WHAT YOU NEED TO DO -
Would you print every entry below exactly as written, omitting the images?

DATA SUPPLIED section start

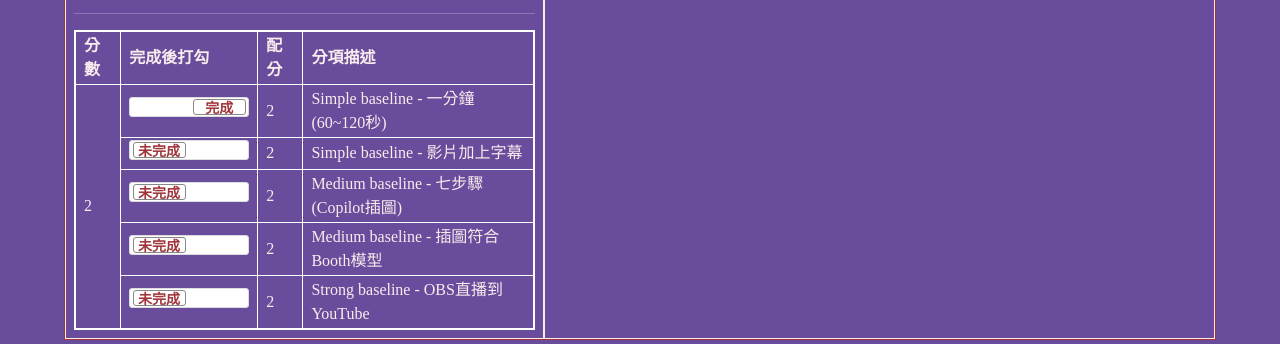
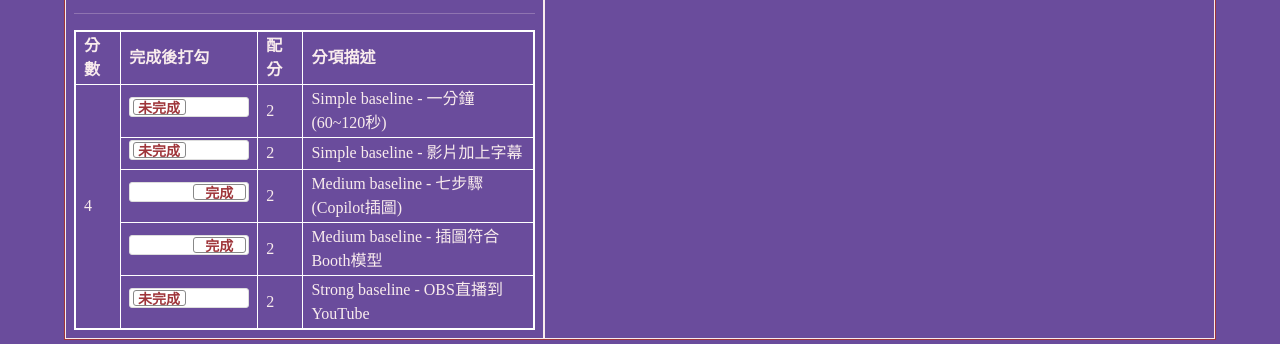
Before and after one commit to bedreams/HW_website, a plain HTML site: page index.html in a window 1280 px wide. Shown: the part 897-1241 px from the top of the page. Drawn offline with nearby package versions, Linux system fonts and the light colour scheme; a web font is replaced by a local one.

Commit message:
Update index.html

```diff
--- a/index.html
+++ b/index.html
@@ -278,10 +278,10 @@
       <table>
         <tr><th>分數</th><th>完成後打勾</th><th>配分</th><th>分項描述</th></tr>
         <tr><td rowspan="5" id="myTotal1"></td>
-            <td><input type="checkbox" class="flipswitch" id="myCheckbox11" checked></td><td id='m11'>2</td><td>Simple baseline - 一分鐘(60~120秒)</td></tr>
+            <td><input type="checkbox" class="flipswitch" id="myCheckbox11" ></td><td id='m11'>2</td><td>Simple baseline - 一分鐘(60~120秒)</td></tr>
         <tr><td><input type="checkbox" class="flipswitch" id="myCheckbox12"></td><td id='m12'>2</td><td>Simple baseline - 影片加上字幕</td></tr>
-        <tr><td><input type="checkbox" class="flipswitch" id="myCheckbox13" ></td><td id='m13'>2</td><td>Medium baseline - 七步驟(Copilot插圖)</td></tr>
-        <tr><td><input type="checkbox" class="flipswitch" id="myCheckbox14"></td><td id='m14'>2</td><td>Medium baseline  - 插圖符合Booth模型 </td></tr>
+        <tr><td><input type="checkbox" class="flipswitch" id="myCheckbox13" checked></td><td id='m13'>2</td><td>Medium baseline - 七步驟(Copilot插圖)</td></tr>
+        <tr><td><input type="checkbox" class="flipswitch" id="myCheckbox14" checked></td><td id='m14'>2</td><td>Medium baseline  - 插圖符合Booth模型 </td></tr>
         <tr><td><input type="checkbox" class="flipswitch" id="myCheckbox15"></td><td id='m15'>2</td><td>Strong baseline - OBS直播到YouTube </td></tr>
       </table>
       <!-- hw01: 評分表 -->
```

DATA SUPPLIED section end

TASK RESULT -
Before and after one commit to bedreams/HW_website, a plain HTML site: page index.html in a window 1280 px wide. Shown: the part 897-1241 px from the top of the page. Drawn offline with nearby package versions, Linux system fonts and the light colour scheme; a web font is replaced by a local one.

Commit message:
Update index.html

```diff
--- a/index.html
+++ b/index.html
@@ -278,10 +278,10 @@
       <table>
         <tr><th>分數</th><th>完成後打勾</th><th>配分</th><th>分項描述</th></tr>
         <tr><td rowspan="5" id="myTotal1"></td>
-            <td><input type="checkbox" class="flipswitch" id="myCheckbox11" checked></td><td id='m11'>2</td><td>Simple baseline - 一分鐘(60~120秒)</td></tr>
+            <td><input type="checkbox" class="flipswitch" id="myCheckbox11" ></td><td id='m11'>2</td><td>Simple baseline - 一分鐘(60~120秒)</td></tr>
         <tr><td><input type="checkbox" class="flipswitch" id="myCheckbox12"></td><td id='m12'>2</td><td>Simple baseline - 影片加上字幕</td></tr>
-        <tr><td><input type="checkbox" class="flipswitch" id="myCheckbox13" ></td><td id='m13'>2</td><td>Medium baseline - 七步驟(Copilot插圖)</td></tr>
-        <tr><td><input type="checkbox" class="flipswitch" id="myCheckbox14"></td><td id='m14'>2</td><td>Medium baseline  - 插圖符合Booth模型 </td></tr>
+        <tr><td><input type="checkbox" class="flipswitch" id="myCheckbox13" checked></td><td id='m13'>2</td><td>Medium baseline - 七步驟(Copilot插圖)</td></tr>
+        <tr><td><input type="checkbox" class="flipswitch" id="myCheckbox14" checked></td><td id='m14'>2</td><td>Medium baseline  - 插圖符合Booth模型 </td></tr>
         <tr><td><input type="checkbox" class="flipswitch" id="myCheckbox15"></td><td id='m15'>2</td><td>Strong baseline - OBS直播到YouTube </td></tr>
       </table>
       <!-- hw01: 評分表 -->
```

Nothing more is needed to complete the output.